Do you own an investment property, or are you thinking of adding property to your investment portfolio? Here’s a heads up: tax savings will soon become more limited, as the government plans to reduce claims for travel expenses and depreciation related to residential investment properties.
Draft legislation titled Housing Tax Integrity – Disallowing travel deductions and limiting depreciation of assets was released for consultation on 14 July 2017 and the Federal Government has called for feedback submissions by 10 August 2017. The draft legislation forms part of the Government’s initiative to “improve the integrity of negative gearing”.
The Government announced in the 2017–2018 Federal Budget that it would stop travel expense deductions relating to residential investment properties and limit depreciation deductions for assets used in residential investment properties.
These claim limitations are set out in the draft legislation:
- Travel expenses: The draft legislation proposes a complete ban on claiming deductions for travel expenses that are incurred to visit, inspect or maintain residential rental properties. This is intended to apply from 1 July 2017.
- Asset depreciation: Under the proposed changes, depreciation claims will only be allowable for “plant and equipment” assets that have not been previously used, and that investors have installed (or have contracted to install) in their residential investment property on or before 9 May 2017. “Plant and equipment” refers to items that are easily removed from the property, such as ovens, carpet, dishwashers and ceiling fans. So, in other words, you cannot make depreciation claims for items installed in your property by its previous owners (such as new carpet that the previous owners installed as part of renovations before selling the property to you) or items that you install but have previously been used for a private purpose (such as a secondhand fridge that you buy and put into the property’s kitchen).
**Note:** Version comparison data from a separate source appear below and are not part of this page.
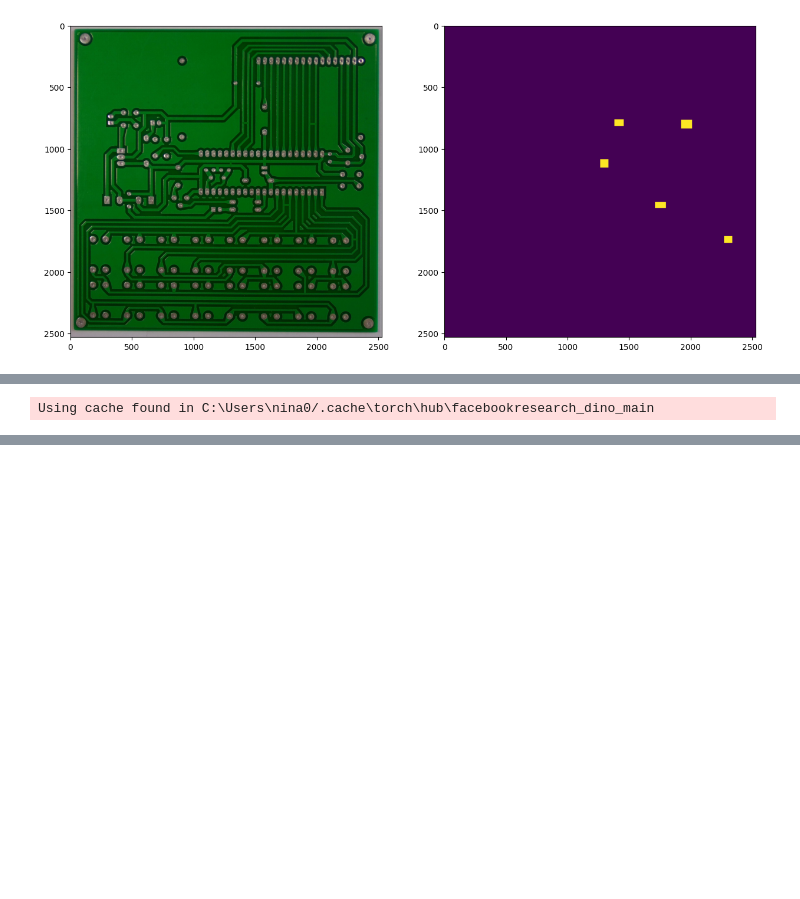
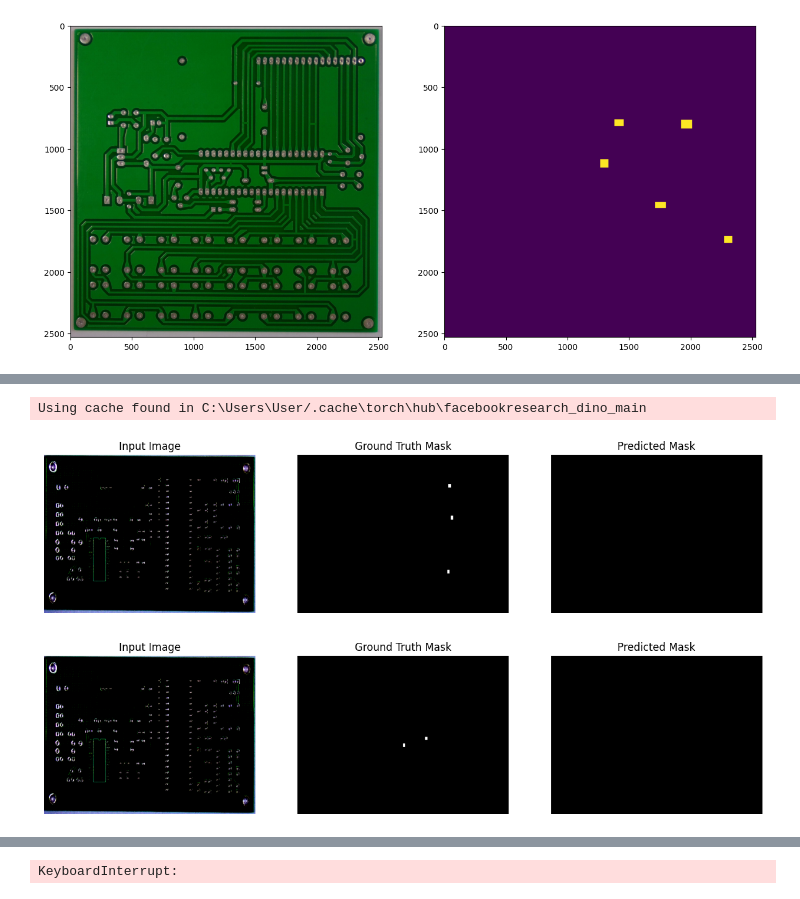
Before and after one commit to junjunsang/DINO_PCB_Segmentation, a Jupyter notebook: training.ipynb, the cells around one changed output, grey strips where cells are left out. Saved outputs shown, nothing was run; the diff lists cells and outputs as text; code cells hidden in the pictures; blank space fills up the shorter version.

Commit message:
Initial commit: PCB Segmentation training & inference code

```diff
--- a/training.ipynb
+++ b/training.ipynb
@@ -450,11 +458,11 @@ CLASSES = select_classes
 ACTIVATION = 'sigmoid' # could be None for logits or 'softmax2d' for multiclass segmentation
 
 
-model = UNetResNet50(num_classes=2, pretrained=True)
+model = UNetResNet50(num_classes=1, pretrained=True)
 model.to(DEVICE)
 preprocessing_fn = smp.encoders.get_preprocessing_fn(ENCODER, ENCODER_WEIGHTS)
 # %% [output]
-Using cache found in C:\Users\nina0/.cache\torch\hub\facebookresearch_dino_main
+Using cache found in C:\Users\User/.cache\torch\hub\facebookresearch_dino_main
 # %%
 # Get train and val dataset instances
 train_dataset = RoadsDataset(
@@ -524,9 +532,19 @@ TRAINING = True
 
 
 # define loss function
-dice_loss = DiceLoss(mode='multiclass')
-cross_entropy_loss = nn.CrossEntropyLoss()
-loss_fn = lambda outputs, targets: dice_loss(outputs, targets) + cross_entropy_loss(outputs, targets)
+import torch.nn as nn
+import segmentation_models_pytorch as smp
+
+# [수정됨] 1. 다중 분류(multiclass) -> 이진 분류(binary)로 변경
+dice_loss = smp.losses.DiceLoss(mode='binary')
+
+# [수정됨] 2. CrossEntropy -> BCEWithLogitsLoss (이진 분류 표준 손실 함수)
+# (만약 모델 출력에 이미 Sigmoid가 있다면 BCELoss를 써야 하지만, 보통은 LogitsLoss가 안전합니다)
+bce_loss = nn.BCEWithLogitsLoss()
+
+# 두 손실을 합침 (Dice + BCE)
+def loss_fn(outputs, targets):
+    return dice_loss(outputs, targets) + bce_loss(outputs, targets)
 # loss_fn = dice_loss
 
 # Define individual loss functions
@@ -543,7 +561,7 @@ loss_fn = lambda outputs, targets: dice_loss(outputs, targets) + cross_entropy_l
 
 # define metrics
 # iou_metric = torchmetrics.JaccardIndex(num_classes=2, task="binary").to(DEVICE)
-iou_metric = torchmetrics.JaccardIndex(num_classes=2, task="multiclass").to(DEVICE)
+iou_metric = torchmetrics.JaccardIndex(num_classes=1, task="binary").to(DEVICE)
 
 # metrics = [
 #     torchmetrics.JaccardIndex(num_classes=2, task="binary").to(DEVICE)
@@ -570,28 +588,28 @@ def train_one_epoch(model, dataloader, optimizer, loss_fn, iou_metric, device):
     running_iou = 0.0
 
     for images, masks in tqdm(dataloader):
-        images, masks = images.to(device), masks.to(device)
+        # [핵심 수정] masks.to(device) 뒤에 .float()를 붙여야 함!
+        images = images.to(device)
+        masks = masks.to(device).float()  # <--- Int를 Float로 변환 (0 -> 0.0)
 
         # Forward pass
         outputs = model(images)
 
-        # Compute loss
-        # print(outputs.shape, masks.squeeze(1).shape)
-        loss = loss_fn(outputs, masks.squeeze(1))
-        # loss = combined_loss(outputs, masks.squeeze(1))
+        # 안전장치: 마스크가 3차원이면 4차원으로 (Batch, 1, H, W)
+        if masks.dim() == 3:
+            masks = masks.unsqueeze(1)
 
-        # Zero gradients, backpropagation, and optimization
+        loss = loss_fn(outputs, masks)
+
         optimizer.zero_grad()
         loss.backward()
         optimizer.step()
 
-        # Accumulate loss and IoU
         running_loss += loss.item()
-#         running_iou += iou_metric(outputs, masks).item()
-        # Compute IoU
-        preds = torch.argmax(outputs, dim=1)
-#         print(preds.shape, masks.squeeze(1).shape)
-        running_iou += iou_metric(preds, masks.squeeze(1)).item()
+
+        # IoU 계산
+        preds = (torch.sigmoid(outputs) > 0.5).float()
+        running_iou += iou_metric(preds, masks).item()
 
     return running_loss / len(dataloader), running_iou / len(dataloader)
 
@@ -606,29 +624,26 @@ def validate_one_epoch(model, dataloader, loss_fn, iou_metric, device, visualize
 
     with torch.no_grad():
         for i, (images, masks) in enumerate(tqdm(dataloader)):
-            images, masks = images.to(device), masks.to(device)
+            # [핵심 수정] 여기도 .float() 추가
+            images = images.to(device)
+            masks = masks.to(device).float()
 
             # Forward pass
             outputs = model(images)
 
-            # Compute loss
-            loss = loss_fn(outputs, masks.squeeze(1))
-            # loss = combined_loss(outputs, masks.squeeze(1))
+            # 안전장치
+            if masks.dim() == 3:
+                masks = masks.unsqueeze(1)
 
-            # Accumulate loss and IoU
+            loss = loss_fn(outputs, masks)
             val_loss += loss.item()
-#             val_iou += iou_metric(outputs, masks).item()
-            # Compute IoU
-            preds = torch.argmax(outputs, dim=1)
-            val_iou += iou_metric(preds, masks.squeeze(1)).item()
 
-            # Visualization logic
+            preds = (torch.sigmoid(outputs) > 0.5).float()
+            val_iou += iou_metric(preds, masks).item()
+
+            # 시각화
             if visualize and visualizations_done < num_visualizations:
-                # Randomly pick a batch index
-                # random_idx = random.randint(0, images.size(0) - 1)
-                visualize_segmentation(images,
-                                        masks,
-                                        outputs)
+                visualize_segmentation(images, masks, outputs)
                 visualizations_done += 1
 
     return val_loss / len(dataloader), val_iou / len(dataloader)
@@ -652,7 +667,7 @@ def visualize_segmentation(images, masks, outputs):
         axs[0].axis('off')
 
         # Plot the ground truth mask
-        axs[1].imshow(masks[i].reshape(480, 640), cmap='gray')
+        axs[1].imshow(masks[i].squeeze(), cmap='gray')
         axs[1].set_title("Ground Truth Mask")
         axs[1].axis('off')
 
@@ -667,30 +682,33 @@ def visualize_segmentation(images, masks, outputs):
 
 train_loss_list = []
 val_loss_list = []
 
 train_iou_list = []
 val_iou_list = []
 
 # Example usage
 for epoch in range(1, EPOCHS+1):
     train_loss, train_iou = train_one_epoch(model, train_loader, optimizer, loss_fn, iou_metric, DEVICE)
     val_loss, val_iou = validate_one_epoch(model, valid_loader, loss_fn, iou_metric, DEVICE, visualize=True)
 
     # Loss storing
     train_loss_list.append(train_loss)
     val_loss_list.append(val_loss)
 
     # IOU storing
     train_iou_list.append(train_iou)
     val_iou_list.append(val_iou)
 
 
     print(f"Epoch {epoch}: Train Loss = {train_loss:.4f}, Train IoU = {train_iou:.4f}")
     print(f"          Val Loss = {val_loss:.4f}, Val IoU = {val_iou:.4f}")
 
 
     if os.path.exists("models/base_line_e50_v3/"):
         torch.save(model.state_dict(), f'models/base_line_e50_v3/model_epoch_{epoch}.pth')  # Save the model weights
     else:
         os.makedirs("models/base_line_e50_v3/")
         torch.save(model.state_dict(), f'models/base_line_e50_v3/model_epoch_{epoch}.pth')  # Save the model weights
+# %% [output]
+[figure, added]
+[figure, added]
@@ -696,0 +717 @@ for epoch in range(1, EPOCHS+1):
+KeyboardInterrupt:
```
Also changed, not shown: parts of 7 cells of this notebook, 6 other files.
What can you still claim?
Expenses outlaid on third parties, such as real estate agents, for property management services will still be deductible, and other negative gearing deductions will still apply. Also, the property depreciation rules still apply to the “building” itself, including construction costs for items such as brickwork, concrete and common property if in a unit, such as stairways and gardens.
Selling your property?
Also on the table for property owners is a new compliance measure which, from 1 July 2017, requires those selling properties with the contract price of $750,000 or more to apply for and obtain a clearance certificate from the ATO.
The certificate is proof that the seller is an Australian resident, and the requirement for it is linked to changes in the capital gains withholding tax rules. Purchasers of property from foreign residents are obliged to withhold 12.5% of the purchase price and pay this to the ATO. However, where a valid clearance certificate is not provided by settlement, the purchaser is required to do the same even if the vendor is an Australian resident.
All real estate agents and conveyancers must comply by informing vendors and updating their standard contracts.
Want to know more?
We’ll keep you posted on the outcomes of the proposed changes to the tax deduction claiming rules, but you can also get in touch any time with questions about your own tax planning and investment property circumstances.